Entries shown:

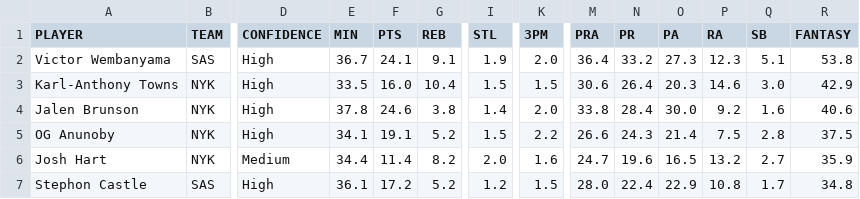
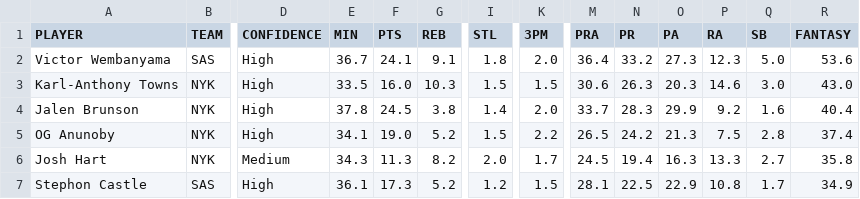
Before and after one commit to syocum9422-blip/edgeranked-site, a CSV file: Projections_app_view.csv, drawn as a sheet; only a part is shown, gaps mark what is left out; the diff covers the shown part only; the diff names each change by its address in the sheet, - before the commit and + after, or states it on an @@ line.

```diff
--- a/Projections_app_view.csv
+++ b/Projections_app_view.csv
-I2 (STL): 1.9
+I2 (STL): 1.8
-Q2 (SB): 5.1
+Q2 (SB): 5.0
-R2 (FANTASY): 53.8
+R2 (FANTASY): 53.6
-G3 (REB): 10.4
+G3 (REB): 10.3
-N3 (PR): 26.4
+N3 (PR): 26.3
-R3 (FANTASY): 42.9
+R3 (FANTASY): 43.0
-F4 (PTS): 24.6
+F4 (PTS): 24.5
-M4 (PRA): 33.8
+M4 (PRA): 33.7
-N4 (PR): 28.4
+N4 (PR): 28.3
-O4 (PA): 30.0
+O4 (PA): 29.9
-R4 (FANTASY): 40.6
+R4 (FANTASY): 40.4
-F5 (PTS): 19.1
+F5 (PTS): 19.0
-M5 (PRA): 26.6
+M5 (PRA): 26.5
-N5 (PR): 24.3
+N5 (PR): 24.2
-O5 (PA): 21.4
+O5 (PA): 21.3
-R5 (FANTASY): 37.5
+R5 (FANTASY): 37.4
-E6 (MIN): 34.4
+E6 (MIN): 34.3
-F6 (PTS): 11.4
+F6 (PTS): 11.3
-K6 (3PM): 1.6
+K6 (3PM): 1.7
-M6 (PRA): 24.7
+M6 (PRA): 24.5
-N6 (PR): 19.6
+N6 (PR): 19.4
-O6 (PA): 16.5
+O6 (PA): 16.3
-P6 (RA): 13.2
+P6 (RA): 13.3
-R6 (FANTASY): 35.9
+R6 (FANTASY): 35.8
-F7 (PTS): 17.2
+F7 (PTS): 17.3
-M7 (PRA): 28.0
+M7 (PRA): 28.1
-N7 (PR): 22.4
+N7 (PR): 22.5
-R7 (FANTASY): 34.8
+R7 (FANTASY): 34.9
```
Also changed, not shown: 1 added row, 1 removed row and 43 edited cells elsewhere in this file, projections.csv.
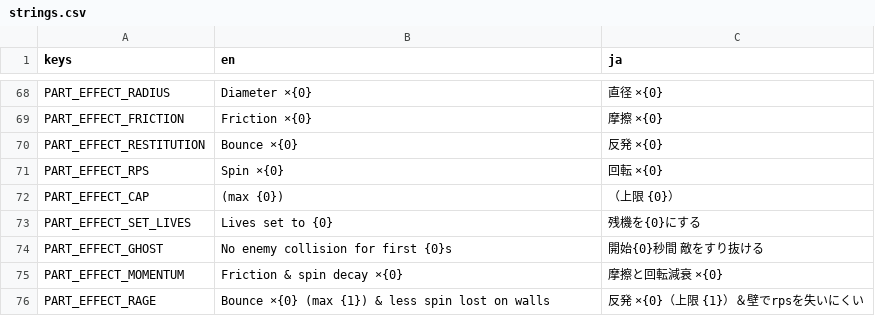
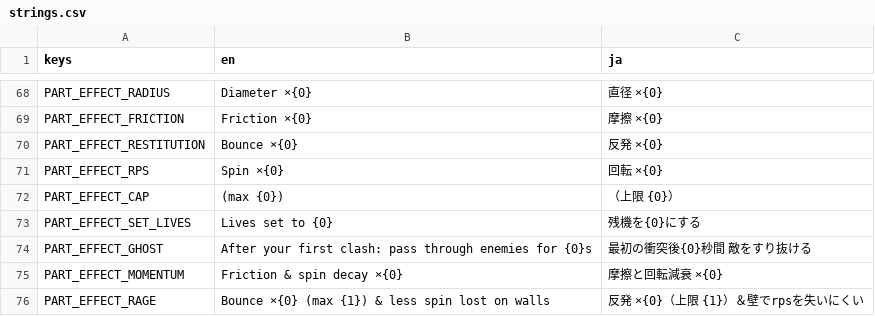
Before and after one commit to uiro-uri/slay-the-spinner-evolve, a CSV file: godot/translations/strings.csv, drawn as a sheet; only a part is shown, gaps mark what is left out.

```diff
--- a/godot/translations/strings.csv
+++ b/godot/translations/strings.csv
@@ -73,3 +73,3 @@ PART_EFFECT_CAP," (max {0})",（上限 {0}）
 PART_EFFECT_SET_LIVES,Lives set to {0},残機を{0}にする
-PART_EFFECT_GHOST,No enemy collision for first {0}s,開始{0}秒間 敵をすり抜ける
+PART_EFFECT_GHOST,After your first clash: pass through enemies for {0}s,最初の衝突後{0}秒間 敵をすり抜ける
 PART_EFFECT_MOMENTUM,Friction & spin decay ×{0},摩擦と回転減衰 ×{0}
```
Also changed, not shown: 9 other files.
...
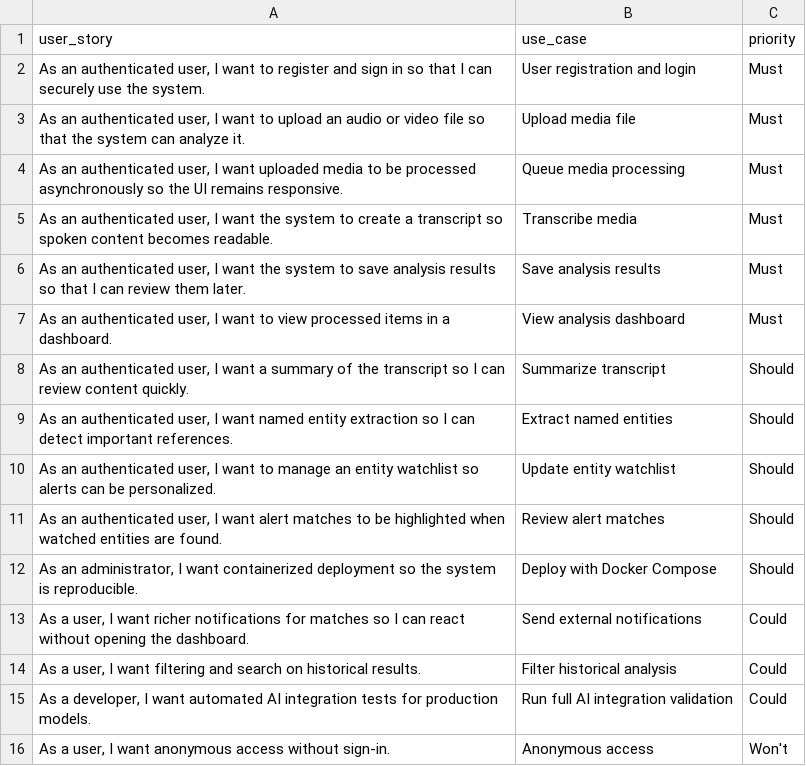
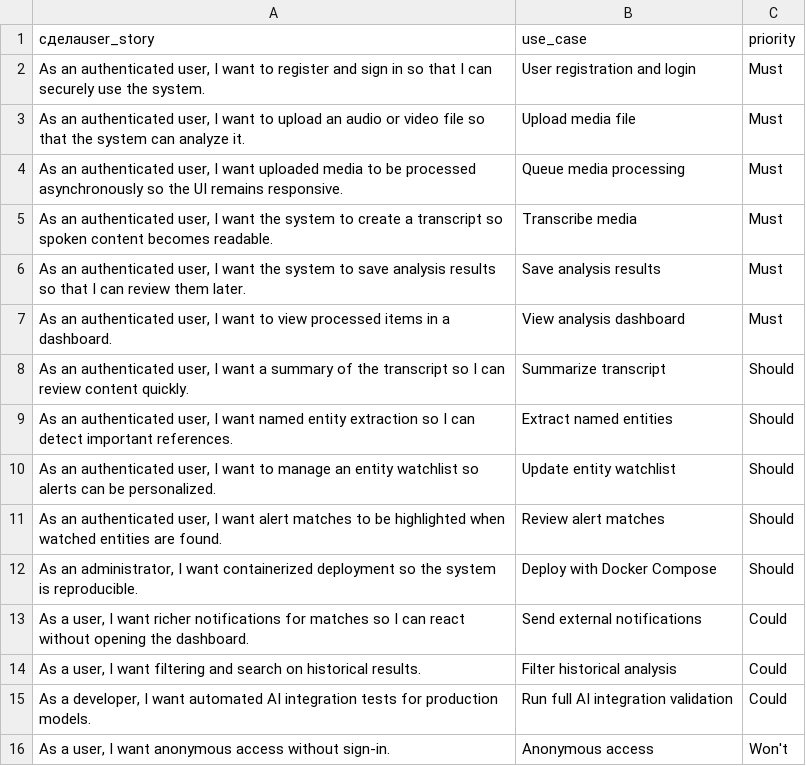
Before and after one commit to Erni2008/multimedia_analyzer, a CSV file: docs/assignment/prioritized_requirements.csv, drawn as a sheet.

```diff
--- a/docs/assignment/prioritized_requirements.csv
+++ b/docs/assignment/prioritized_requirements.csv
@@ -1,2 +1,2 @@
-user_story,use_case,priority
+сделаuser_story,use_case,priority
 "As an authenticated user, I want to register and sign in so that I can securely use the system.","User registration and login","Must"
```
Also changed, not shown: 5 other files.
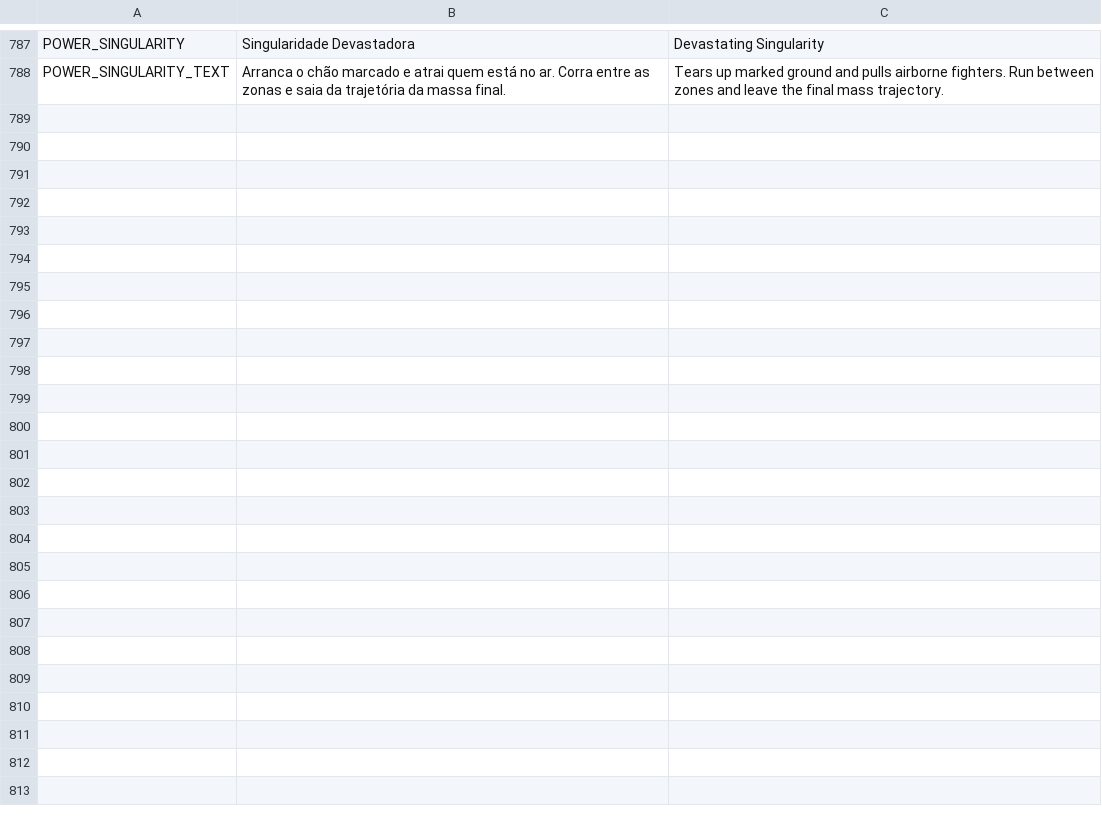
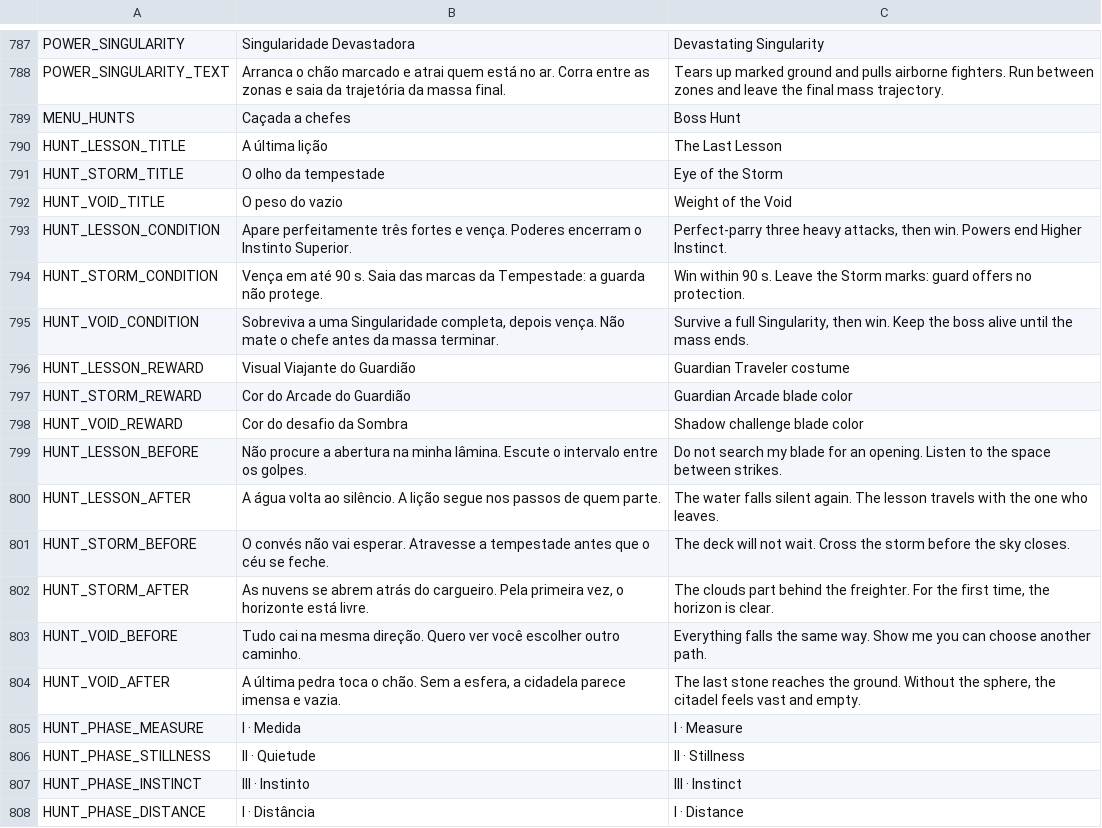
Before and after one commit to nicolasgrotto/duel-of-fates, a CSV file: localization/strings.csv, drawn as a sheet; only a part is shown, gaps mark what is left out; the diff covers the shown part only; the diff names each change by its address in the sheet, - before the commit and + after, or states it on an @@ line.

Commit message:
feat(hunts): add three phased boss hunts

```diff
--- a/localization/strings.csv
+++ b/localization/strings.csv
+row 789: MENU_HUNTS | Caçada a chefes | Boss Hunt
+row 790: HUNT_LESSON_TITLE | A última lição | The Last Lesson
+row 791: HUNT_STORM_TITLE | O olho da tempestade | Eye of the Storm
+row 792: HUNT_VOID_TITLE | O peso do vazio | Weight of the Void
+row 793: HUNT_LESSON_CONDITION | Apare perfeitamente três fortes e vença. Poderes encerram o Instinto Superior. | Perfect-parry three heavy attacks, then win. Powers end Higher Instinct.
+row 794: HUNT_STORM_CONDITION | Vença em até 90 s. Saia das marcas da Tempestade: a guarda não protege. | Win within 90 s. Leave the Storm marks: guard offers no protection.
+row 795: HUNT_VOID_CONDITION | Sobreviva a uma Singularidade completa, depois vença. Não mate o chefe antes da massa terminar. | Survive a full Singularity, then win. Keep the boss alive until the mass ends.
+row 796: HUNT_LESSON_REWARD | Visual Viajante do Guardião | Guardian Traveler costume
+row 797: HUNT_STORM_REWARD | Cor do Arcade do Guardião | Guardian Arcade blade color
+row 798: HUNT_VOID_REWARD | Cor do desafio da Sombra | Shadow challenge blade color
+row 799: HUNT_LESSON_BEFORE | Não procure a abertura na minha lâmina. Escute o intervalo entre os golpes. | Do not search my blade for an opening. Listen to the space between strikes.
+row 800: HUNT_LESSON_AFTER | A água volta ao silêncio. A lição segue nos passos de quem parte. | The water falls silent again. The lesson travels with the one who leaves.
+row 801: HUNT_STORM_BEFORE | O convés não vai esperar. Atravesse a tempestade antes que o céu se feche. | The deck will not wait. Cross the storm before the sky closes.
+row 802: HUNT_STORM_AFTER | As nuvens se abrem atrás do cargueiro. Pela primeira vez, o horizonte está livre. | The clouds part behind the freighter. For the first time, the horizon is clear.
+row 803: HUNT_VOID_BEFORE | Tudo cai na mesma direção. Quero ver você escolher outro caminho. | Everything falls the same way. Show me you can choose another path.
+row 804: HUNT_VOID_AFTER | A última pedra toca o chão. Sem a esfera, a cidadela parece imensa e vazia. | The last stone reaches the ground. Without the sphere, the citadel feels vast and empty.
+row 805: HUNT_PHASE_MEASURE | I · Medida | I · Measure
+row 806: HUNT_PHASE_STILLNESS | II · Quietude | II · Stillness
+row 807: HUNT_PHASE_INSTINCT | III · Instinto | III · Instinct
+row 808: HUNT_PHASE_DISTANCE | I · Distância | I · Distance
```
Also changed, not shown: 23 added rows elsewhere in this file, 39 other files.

What you will do: Across the data, tally the lines containing "localization" and give back the number alone.

Response below: 3